In late November, the Chocolate Factory warned Android developers not to use accessibility features outside their intended use.
The accessibility framework is useful to simulate text entry or screen taps, but ad fraudsters had worked out how to generate fake clicks without the user noticing, so Google started a crackdown, giving app developers 30 days to comply.
That's now on pause, according to an e-mail posted to Reddit.
“We’ll notify you once our evaluation is completed. If further actions are needed to bring your app into compliance with our policies, your 30 day notice period will begin when we reach back out to you,” the e-mail said.
Google's e-mail also “clarified” its advice about using the accessibility service:
- If an app doesn't need the BIND_ACCESSIBILITY_SERVICE, remove the permission (no further action required);
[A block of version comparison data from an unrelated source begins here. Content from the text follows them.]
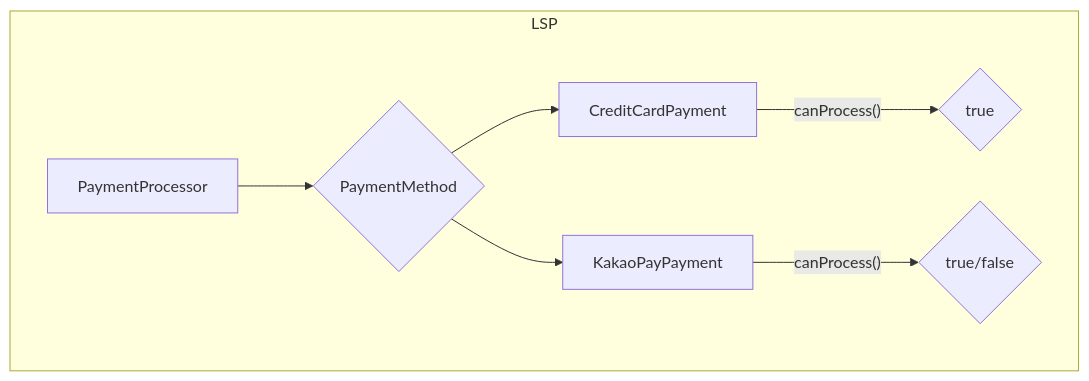
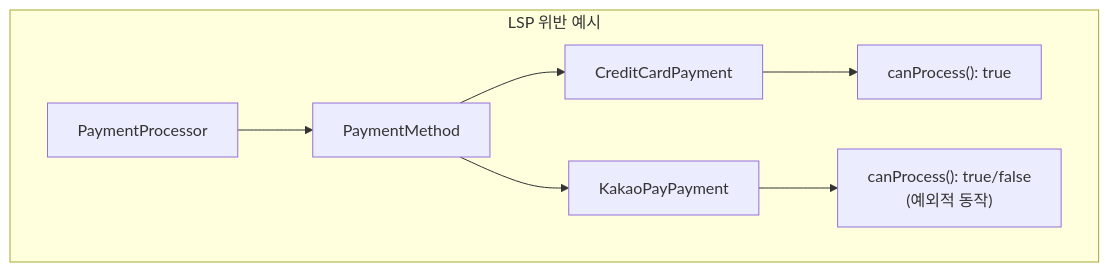
The third of 4 diagrams in data/blog/web/solid-principles-for-frontend-developers.mdx (deokgoo/next-duck-blog), drawn with Mermaid before and after one commit. The commit also changed other lines of this file and 4 other files, not shown here.

Commit message:
fix: solid-principles mermaid 수정, discuss 앱 설정 수정

````diff
--- a/data/blog/web/solid-principles-for-frontend-developers.mdx
+++ b/data/blog/web/solid-principles-for-frontend-developers.mdx
@@ -488,10 +488,10 @@
 ```mermaid
 graph TD
-    subgraph LSP
-        A[PaymentProcessor] --> B{PaymentMethod}
+    subgraph LSP["LSP 위반 예시"]
+        A[PaymentProcessor] --> B["PaymentMethod"]
         B --> C[CreditCardPayment]
         B --> D[KakaoPayPayment]
-        C -- canProcess() --> E{true}
-        D -- canProcess() --> F{true/false}
+        C --> E["canProcess(): true"]
+        D --> F["canProcess(): true/false<br/>(예외적 동작)"]
     end
 ```
````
- If it's using the service for accessibility, “you must set the android:description element” as a user alert with a Google-specified sentence; and
- Disclosure is also required for non-accessibility applications of the service, before the user is asked to grant permission to the service.
“For each accessibility capability declared, you must have an accompanying disclosure to describe the app functionality that the Accessibility Service permission is enabling for your app. (The default disclosure tells us 'what', but you must disclose to the user 'why')”, the message explained.
Developers were asked to get in touch and explain why their use of the service counts as a “responsible, innovative” purpose unrelated to accessibility. ®